Objectives: Apathy is a debilitating symptom of Huntington's disease (HD) and manifests before motor diagnosis, making it an excellent therapeutic target in the preclinical phase of Huntington's disease (prHD). HD is a neurological genetic disorder characterized by cognitive and motor impairment, and psychiatric abnormalities. Apathy is not well characterized within the prHD. In previous literature, damage to the caudate and putamen has been correlated with increased apathy in other neurodegenerative and movement disorders. The objective of this study was to determine whether apathy severity in individuals with prHD is related to striatum volumes and cognitive control. We hypothesized that, within prHD individuals, striatum volumes and cognitive control scores would be related to apathy.
Methods: We constructed linear mixed models to analyze striatum volumes and cognitive control, a composite measure that includes tasks assessing with apathy scores from 797 prHD participants. The outcome variable for each model was apathy, and the independent variables for the four separate models were caudate volume, putamen volume, cognitive control score, and motor symptom score. We also included depression as a covariate to ensure that our results were not solely related to mood.

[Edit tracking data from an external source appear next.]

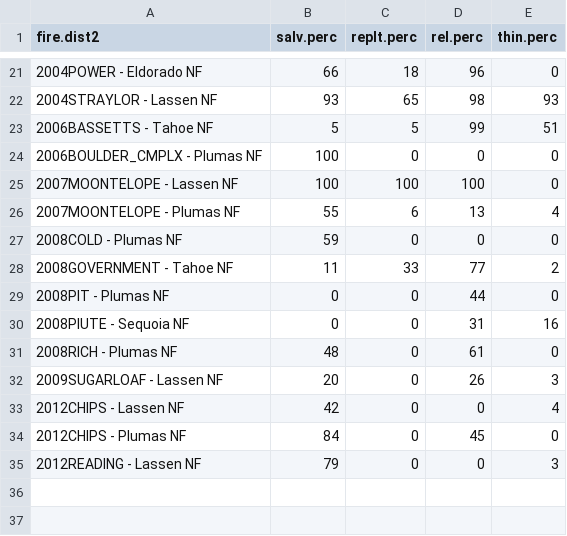
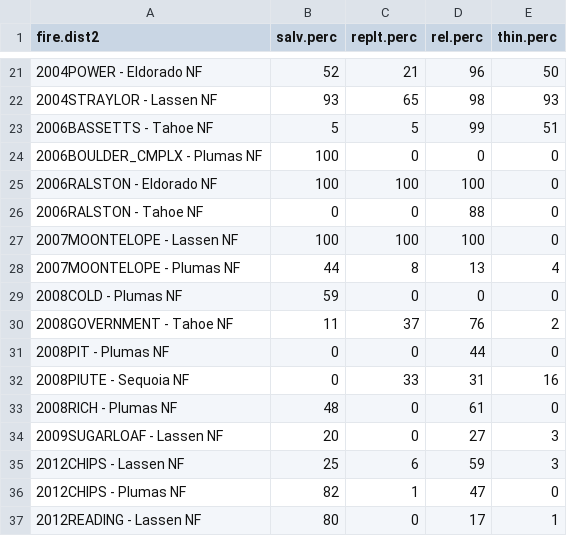
Before and after one commit to LatimerLab/postfire-management, a CSV file: data/site-selection/output/candidate-plots/plot_summ_for_workshop.csv, drawn as a sheet; only a part is shown, gaps mark what is left out; the diff covers the shown part only.

```diff
--- a/data/site-selection/output/candidate-plots/plot_summ_for_workshop.csv
+++ b/data/site-selection/output/candidate-plots/plot_summ_for_workshop.csv
@@ -21,2 +21,2 @@
-"2004POWER - Eldorado NF",66,18,96,0
+"2004POWER - Eldorado NF",52,21,96,50
 "2004STRAYLOR - Lassen NF",93,65,98,93
@@ -24,12 +24,14 @@
 "2006BOULDER_CMPLX - Plumas NF",100,0,0,0
+"2006RALSTON - Eldorado NF",100,100,100,0
+"2006RALSTON - Tahoe NF",0,0,88,0
 "2007MOONTELOPE - Lassen NF",100,100,100,0
-"2007MOONTELOPE - Plumas NF",55,6,13,4
+"2007MOONTELOPE - Plumas NF",44,8,13,4
 "2008COLD - Plumas NF",59,0,0,0
-"2008GOVERNMENT - Tahoe NF",11,33,77,2
+"2008GOVERNMENT - Tahoe NF",11,37,76,2
 "2008PIT - Plumas NF",0,0,44,0
-"2008PIUTE - Sequoia NF",0,0,31,16
+"2008PIUTE - Sequoia NF",0,33,31,16
 "2008RICH - Plumas NF",48,0,61,0
-"2009SUGARLOAF - Lassen NF",20,0,26,3
-"2012CHIPS - Lassen NF",42,0,0,4
-"2012CHIPS - Plumas NF",84,0,45,0
-"2012READING - Lassen NF",79,0,0,3
+"2009SUGARLOAF - Lassen NF",20,0,27,3
+"2012CHIPS - Lassen NF",25,6,59,3
+"2012CHIPS - Plumas NF",82,1,47,0
+"2012READING - Lassen NF",80,0,17,1
```
Also changed, not shown: 30 edited cells elsewhere in this file, data/site-selection/output/aggregated-management-history/aggregated_management_history_summarized.csv, data/site-selection/output/candidate-plots/candidate_plots_management_stratification_v3allrelease.csv, 17 other files.
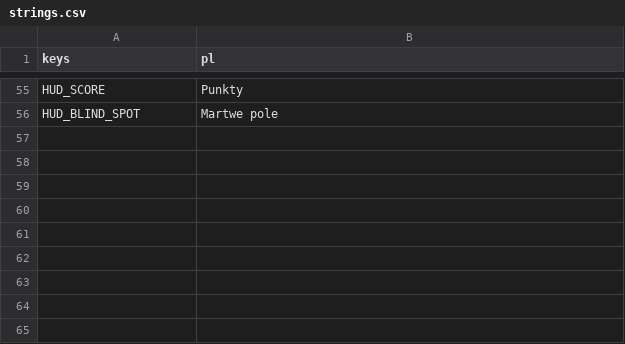
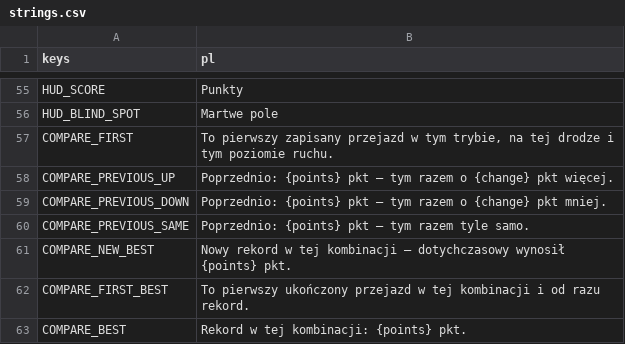
Before and after one commit to kreciol/simulator, a CSV file: i18n/strings.csv, drawn as a sheet; only a part is shown, gaps mark what is left out; the diff names each change by its address in the sheet, - before the commit and + after, or states it on an @@ line.

```diff
--- a/i18n/strings.csv
+++ b/i18n/strings.csv
+row 57: COMPARE_FIRST | To pierwszy zapisany przejazd w tym trybie, na tej drodze i tym poziomie ruchu.
+row 58: COMPARE_PREVIOUS_UP | Poprzednio: {points} pkt — tym razem o {change} pkt więcej.
+row 59: COMPARE_PREVIOUS_DOWN | Poprzednio: {points} pkt — tym razem o {change} pkt mniej.
+row 60: COMPARE_PREVIOUS_SAME | Poprzednio: {points} pkt — tym razem tyle samo.
+row 61: COMPARE_NEW_BEST | Nowy rekord w tej kombinacji — dotychczasowy wynosił {points} pkt.
+row 62: COMPARE_FIRST_BEST | To pierwszy ukończony przejazd w tej kombinacji i od razu rekord.
+row 63: COMPARE_BEST | Rekord w tej kombinacji: {points} pkt.
```
Also changed, not shown: 5 other files.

Results: Caudate and putamen volumes, as well as measures of cognitive control, were significantly related to apathy scores even after controlling for depression.
Conclusions: The behavioral apathy expressed by these individuals was related to regions of the brain commonly associated with isolated apathy, and not a direct result of mood symptoms. (JINS, 2019, 25, 462-469).
Keywords: Apathy; Basal ganglia diseases; Caudate; Executive function; Huntington disease; Putamen.